▶ _EXERCISE DIRECTIONS_
From the first line to the last, restate the records word for word, skipping the pictures.

▶ _RECORDS SHOWN_
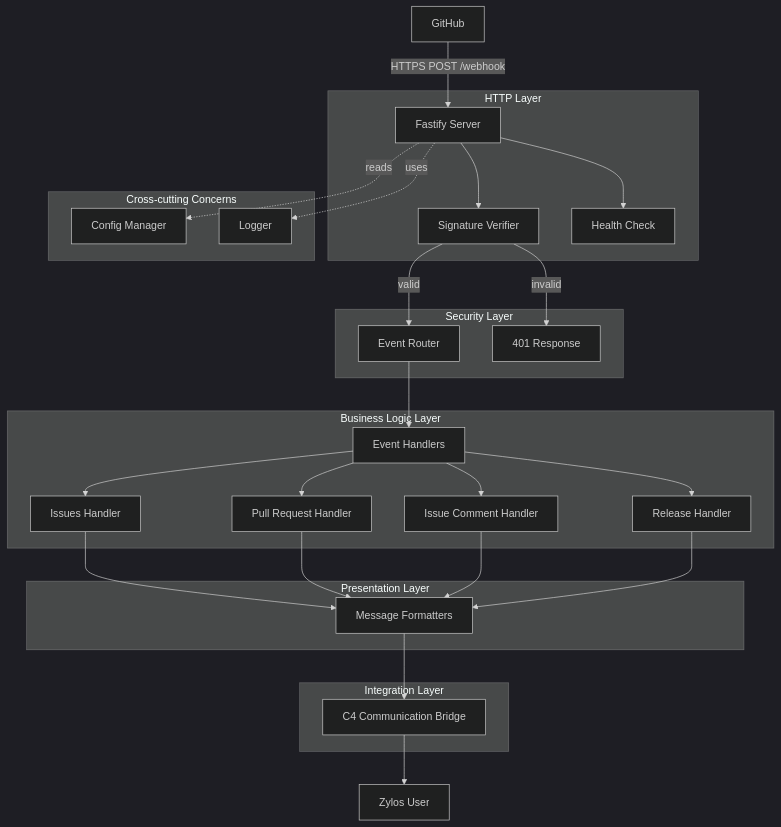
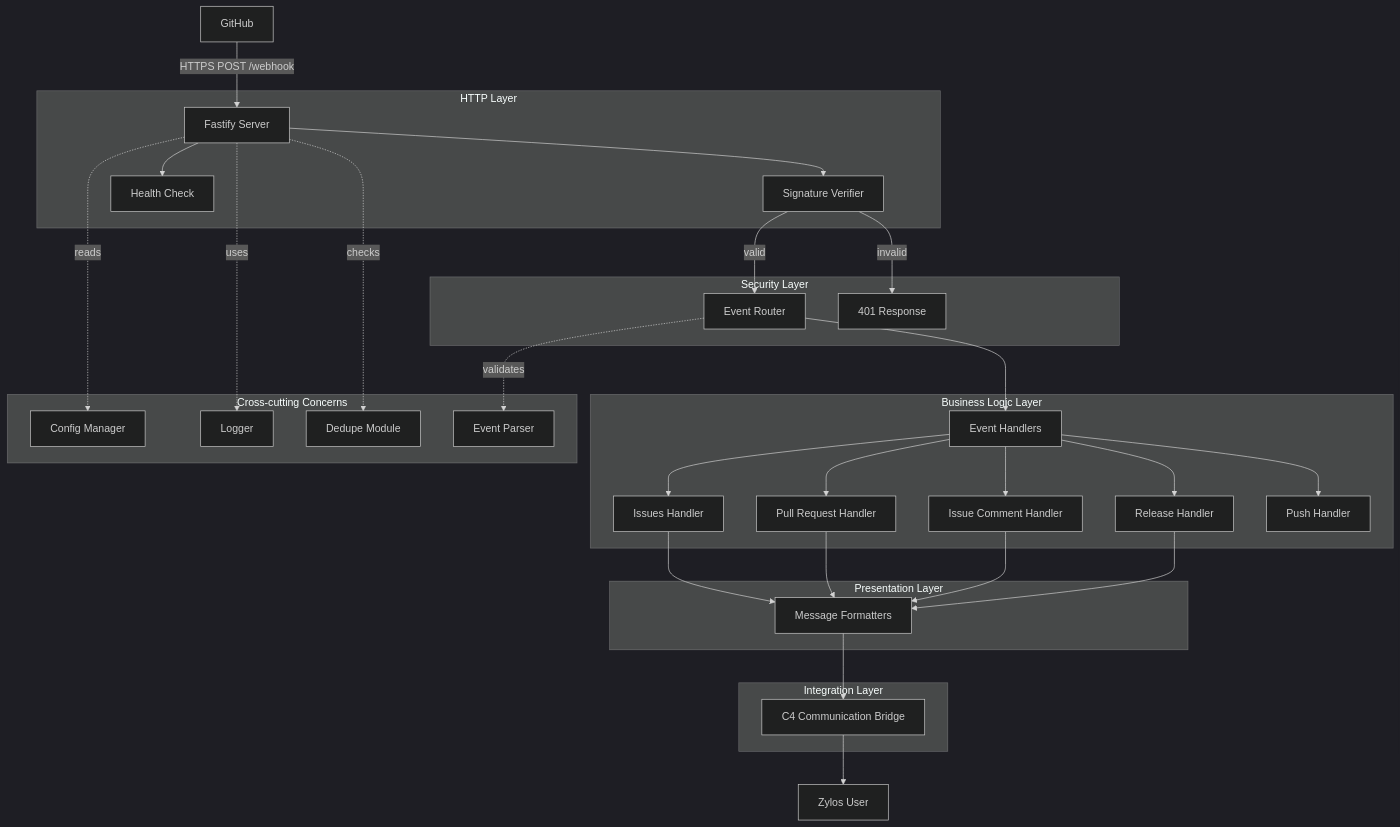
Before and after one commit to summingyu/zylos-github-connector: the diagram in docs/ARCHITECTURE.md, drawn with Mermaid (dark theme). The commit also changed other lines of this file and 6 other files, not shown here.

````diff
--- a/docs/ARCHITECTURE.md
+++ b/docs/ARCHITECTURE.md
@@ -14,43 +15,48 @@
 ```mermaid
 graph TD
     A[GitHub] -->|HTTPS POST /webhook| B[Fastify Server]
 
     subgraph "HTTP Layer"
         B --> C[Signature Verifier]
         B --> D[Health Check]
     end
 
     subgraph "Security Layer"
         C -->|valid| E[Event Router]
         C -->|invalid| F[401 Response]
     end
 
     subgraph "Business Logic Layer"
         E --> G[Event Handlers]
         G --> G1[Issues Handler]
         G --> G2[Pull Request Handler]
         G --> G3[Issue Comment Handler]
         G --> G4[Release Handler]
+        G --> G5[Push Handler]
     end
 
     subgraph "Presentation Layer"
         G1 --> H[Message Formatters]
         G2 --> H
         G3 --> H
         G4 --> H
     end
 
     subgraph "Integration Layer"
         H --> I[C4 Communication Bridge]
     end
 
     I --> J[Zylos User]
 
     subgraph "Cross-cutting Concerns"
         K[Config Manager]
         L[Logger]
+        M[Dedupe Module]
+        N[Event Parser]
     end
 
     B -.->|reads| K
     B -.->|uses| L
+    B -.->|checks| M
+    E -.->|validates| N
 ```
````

▶ _TASK ANSWER_
Before and after one commit to summingyu/zylos-github-connector: the diagram in docs/ARCHITECTURE.md, drawn with Mermaid (dark theme). The commit also changed other lines of this file and 6 other files, not shown here.

````diff
--- a/docs/ARCHITECTURE.md
+++ b/docs/ARCHITECTURE.md
@@ -14,43 +15,48 @@
 ```mermaid
 graph TD
     A[GitHub] -->|HTTPS POST /webhook| B[Fastify Server]
 
     subgraph "HTTP Layer"
         B --> C[Signature Verifier]
         B --> D[Health Check]
     end
 
     subgraph "Security Layer"
         C -->|valid| E[Event Router]
         C -->|invalid| F[401 Response]
     end
 
     subgraph "Business Logic Layer"
         E --> G[Event Handlers]
         G --> G1[Issues Handler]
         G --> G2[Pull Request Handler]
         G --> G3[Issue Comment Handler]
         G --> G4[Release Handler]
+        G --> G5[Push Handler]
     end
 
     subgraph "Presentation Layer"
         G1 --> H[Message Formatters]
         G2 --> H
         G3 --> H
         G4 --> H
     end
 
     subgraph "Integration Layer"
         H --> I[C4 Communication Bridge]
     end
 
     I --> J[Zylos User]
 
     subgraph "Cross-cutting Concerns"
         K[Config Manager]
         L[Logger]
+        M[Dedupe Module]
+        N[Event Parser]
     end
 
     B -.->|reads| K
     B -.->|uses| L
+    B -.->|checks| M
+    E -.->|validates| N
 ```
````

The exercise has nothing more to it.